##### TASK INPUT #####

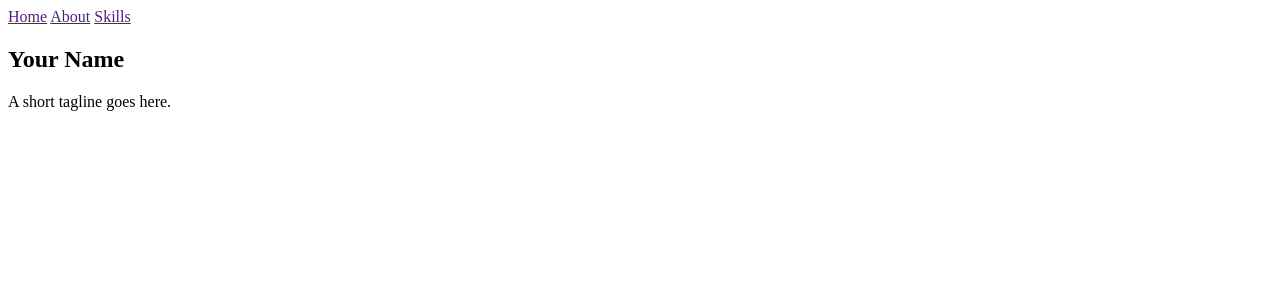
Repository: ofcoy/ofcoy
Page: index.html
These files come from the project's save history. The page is drawn as it stood at one moment and after the next save; the edit follows.
The browser window is 1280 px wide. The pictures show the whole page.

Above is the page before, as saved 2026-04-22 13:46:10.
Not found: global.css

### index.html
<!doctype html>
<html lang="en">
  <head>
    <meta charset="UTF-8" />
    <meta name="viewport" content="width=device-width, initial-scale=1.0" />
    <title>My page</title>
    <link rel="stylesheet" href="global.css" />
    <link rel="stylesheet" href="index.css" />
  </head>
  <body>
    <nav>
      <a href="">Home</a>
      <a href="">About</a>
      <a href="">Skills</a>
    </nav>
    <section id="home">
      <h1>Your Name</h1>
      <p>A short tagline goes here.</p>
    </section>

    <h1></h1>
  </body>
</html>

Loaded but not shown: Styles/Index.css (no copy from this time; the picture is the same without it)

After the next save:
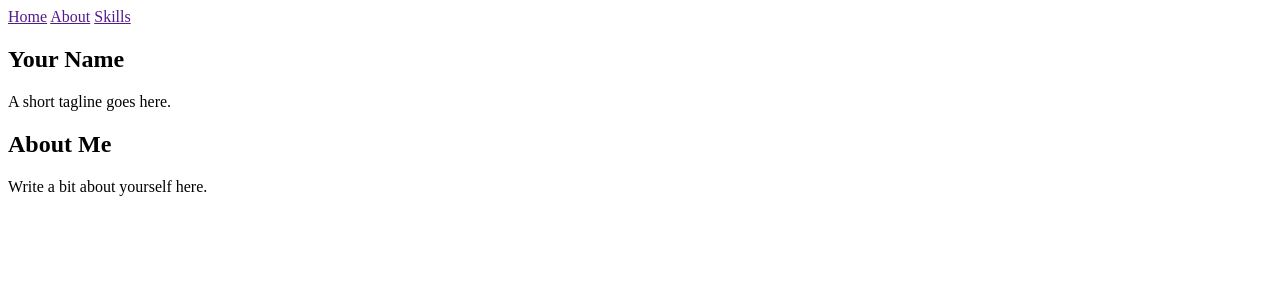
Saved 6 s later.
--- a/index.html
+++ b/index.html
@@ -17,7 +17,10 @@
       <h1>Your Name</h1>
       <p>A short tagline goes here.</p>
     </section>
-
+    <section id="about">
+      <h2>About Me</h2>
+      <p>Write a bit about yourself here.</p>
+    </section>
     <h1></h1>
   </body>
 </html>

#####

§ TASK DESCRIPTION:
I need every line of the material that includes "short", so please copy them out.

§ RESPONSE:
      <p>A short tagline goes here.</p>
       <p>A short tagline goes here.</p>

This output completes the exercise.